Global Financial Data Introduces Proprietary Commodity Indices Covering 1000 Years

Global Financial Data has introduced commodity indices which have the longest histories available anywhere as part of its family of GFD Indices. These commodity indices begin in the year 1000 and are current through 2016. The data are monthly and are updated on an ongoing basis.

The GFD Commodity Indices include a composite index, three commodity indices and eight commodity sub-indices. The Composite Index is broken down into three categories, energy, agriculturals and industrials. There are no sub-indices for energy, but there are five sub-indices for agriculturals (beverages, soft f ...

GFD Changes Its Tickers for S&P Sector Indices

Standard and Poor’s and MSCI recently revised their GICS sector indices, introducing Real Estate as a separate sector, removing it as an industry within Finance. S&P/MSCI also revised several of its sub-indices, both adding and subtracting several of them. The GICS Codes now include 11 Sectors, 24 Industry Groups, 68 Industries and 157 Sub-Industries. Because of these changes, GFD has decided to reorganize and simplify the tickers for its S&P Sector Indices.

Until now, the S&P Sector index tickers used abbreviations to name a particular sector. For example, RAIL was used for railroa ...

Can Saudi Arabia Save Itself?

Fear is powerful. Especially when it comes to the economic forces in the world and tied to our quality of life. This basic concept is pertinent to not only those in first world countries, but maybe even more so to people in developing nations. When the crash of 2008 happened on Wall Street, people reacted with fear. Fear of the crash happening again, and that sentiment drove politicians to implement changes so that they could try to contain the next market downturn.

Developing nations are no different. Their economies fluctuate through peaks and lows, and their citizenry and political ...

Cubanomics: An Interesting Economy to Visit, but Even Bernie Sanders Wouldn’t Want to Live There

I visited Cuba a few weeks before Castro passed away, and my visit to Cuba not only provided me with the opportunity to see a country frozen in time with American cars from the 1950s acting as taxis and a vision of what a country without any multinationals would look like, but it also enabled me to understand exactly how a socialist economy worked, or as is often the case, didn’t work.

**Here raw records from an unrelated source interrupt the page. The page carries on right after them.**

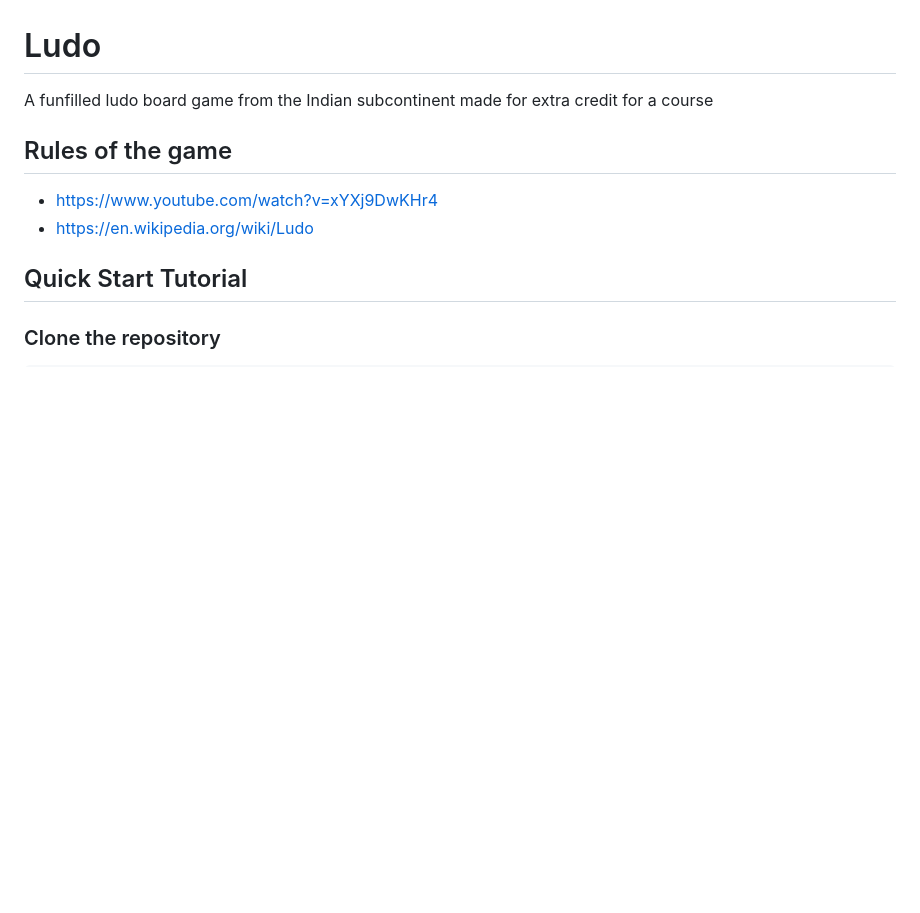
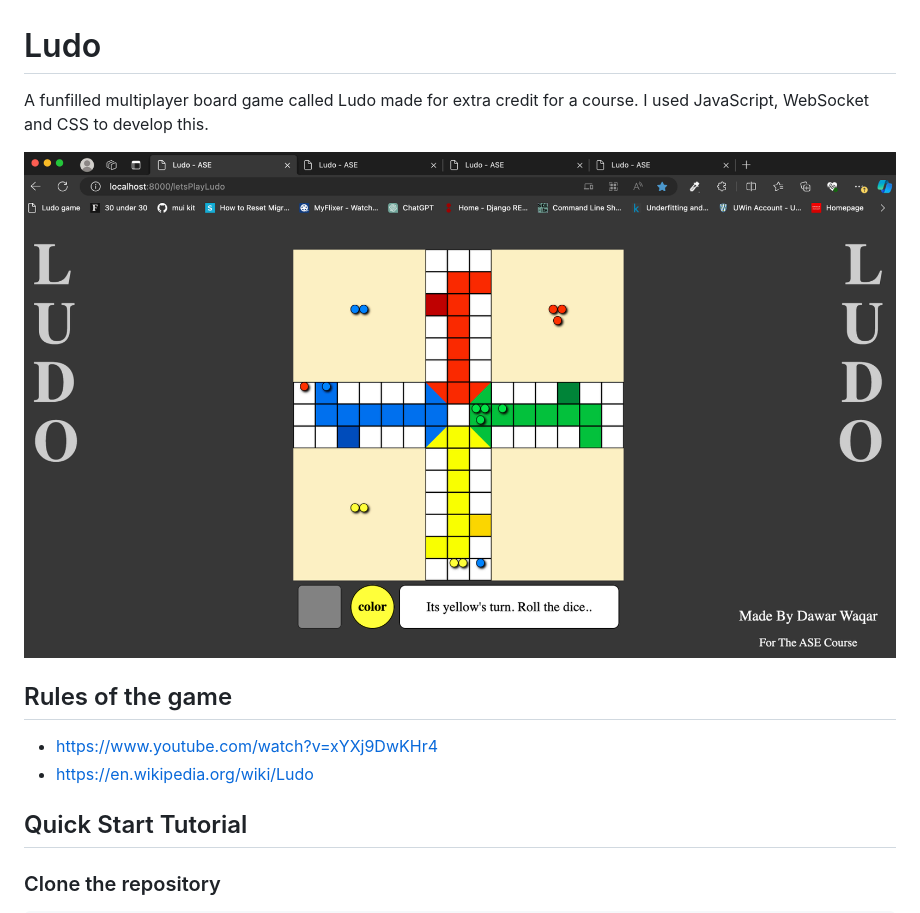
Before and after one commit to DawarWaqar/Ludo, a Markdown page: README.md, the part around the change. Rendered like a GitHub page; pictures changed too: images/readme-ludo.png (added); blank space fills up the shorter version.

```diff
--- a/README.md
+++ b/README.md
@@ -1,6 +1,8 @@
 # Ludo
 
-A funfilled ludo board game from the Indian subcontinent made for extra credit for a course
+A funfilled multiplayer board game called Ludo made for extra credit for a course. I used JavaScript, WebSocket and CSS to develop this.
+
+![Ludo Readme Image](images/readme-ludo.png)
 
 ## Rules of the game
 
```
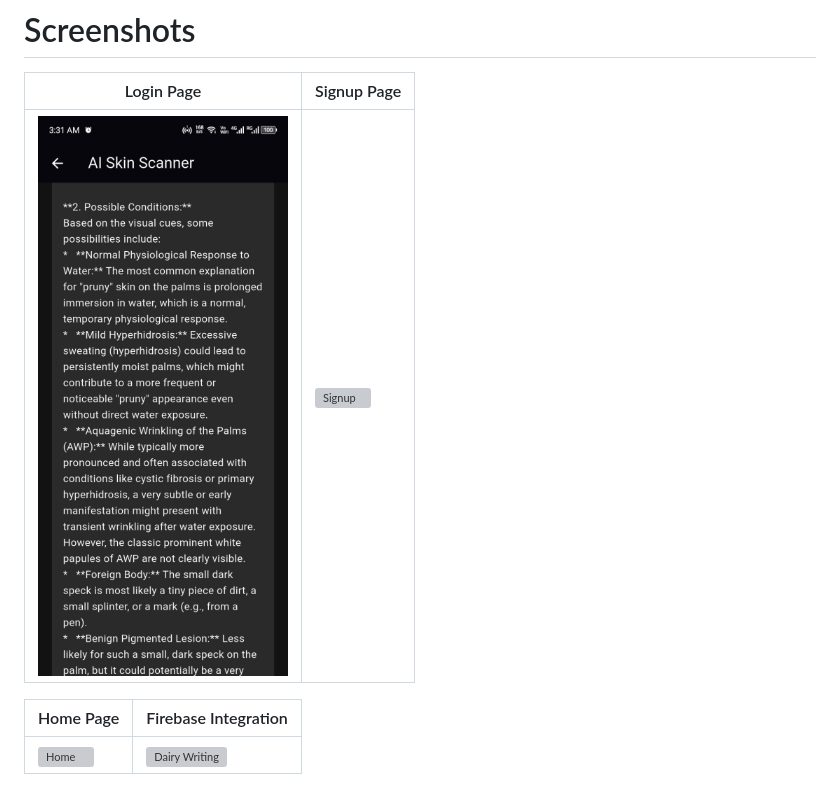
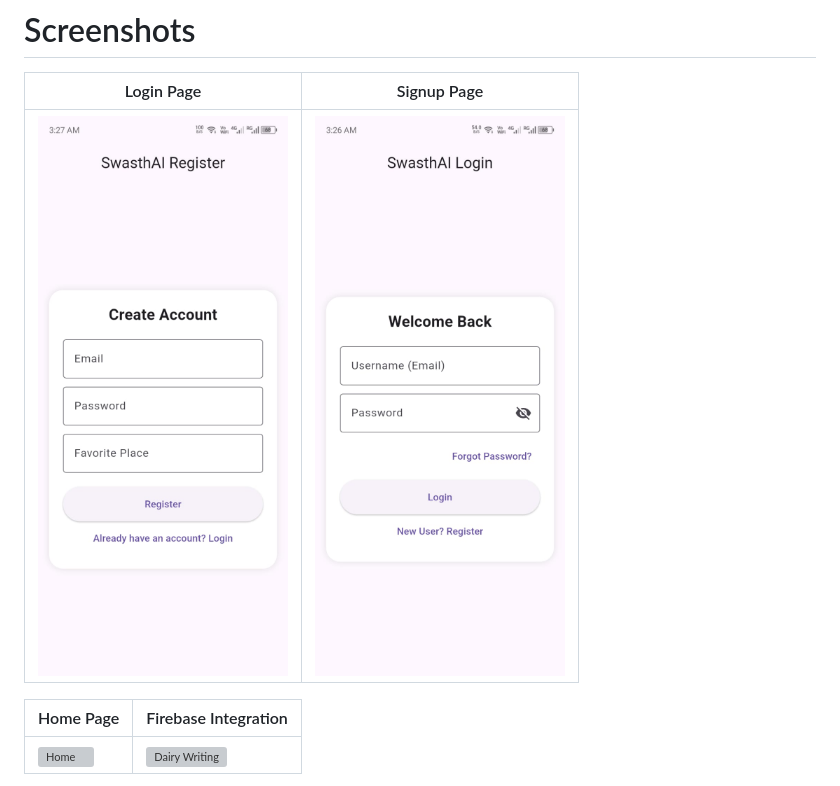
Before and after one commit to Anuragzha/Swasth_AI, a Markdown page: README.md, the part around the change. Rendered like a GitHub page; grey boxes are pictures that could not be loaded.

```diff
--- a/README.md
+++ b/README.md
@@ -93,7 +93,7 @@ Quick access to emergency helpline numbers:
 
 | Login Page | Signup Page |
 |-------------|-------------|
-| ![Login](Assets/swasthAI/scan-result.jpeg) | ![Signup](assets/Screenshot/2.png) |
+| ![Login](Assets/swasthAI/login.jpeg) | ![Signup](Assets/swasthAI/register.jpeg) |
 
 | Home Page | Firebase Integration |
 |------------|---------------------|
```
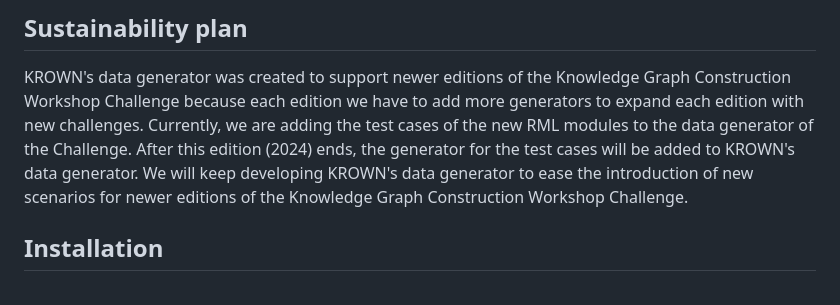
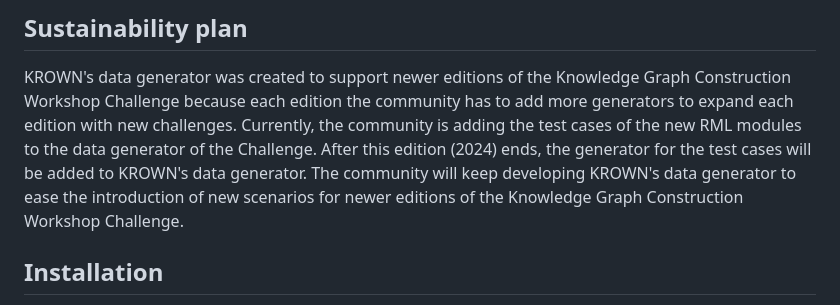
Before and after one commit to kg-construct/KROWN, a Markdown page: data-generator/README.md, the part around the change. Rendered like a GitHub page.

```diff
--- a/data-generator/README.md
+++ b/data-generator/README.md
@@ -194,11 +194,11 @@ label 'data-generator'.
 
 KROWN's data generator was created to support newer editions
 of the Knowledge Graph Construction Workshop Challenge because each edition
-we have to add more generators to expand each edition with new challenges.
-Currently, we are adding the test cases of the new RML modules to the
+the community has to add more generators to expand each edition with new challenges.
+Currently, the community is adding the test cases of the new RML modules to the
 data generator of the Challenge. After this edition (2024) ends,
 the generator for the test cases will be added to KROWN's data generator.
-We will keep developing KROWN's data generator to ease the introduction of
+The community will keep developing KROWN's data generator to ease the introduction of
 new scenarios for newer editions of the Knowledge Graph Construction Workshop
 Challenge.
 
```
Also changed, not shown: README.md (+5 -3 lines), execution-framework/README.md (+4 -4 lines).
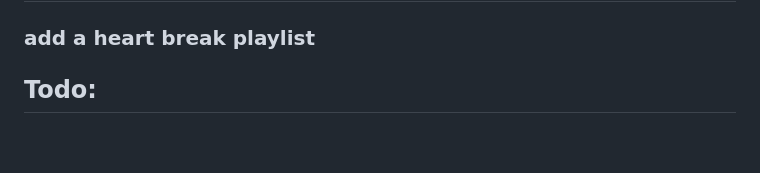
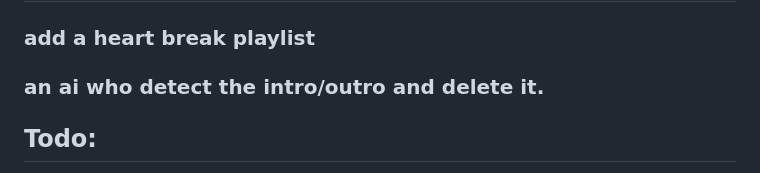
Before and after one commit to lebgdu543/OfflineAnime, a Markdown page: specification sheet.md, the part around the change. Rendered like a GitHub page; blank space fills up the shorter version.

Commit message:
Update specification sheet.md
added an ai idea

```diff
--- a/specification sheet.md
+++ b/specification sheet.md
@@ -1,6 +1,7 @@
 # Specifications sheet for Video Streaming Website, Offanime.
 
 ### add a heart break playlist
+### an ai who detect the intro/outro and delete it.
 
 ## Todo:
 
```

Cubanomics at the Airport

Before you even leave the Havana International Airport, and perhaps without even realizing it, you are immediately immersed in Cubanomics, the upside-down Alice-in-Wonde ...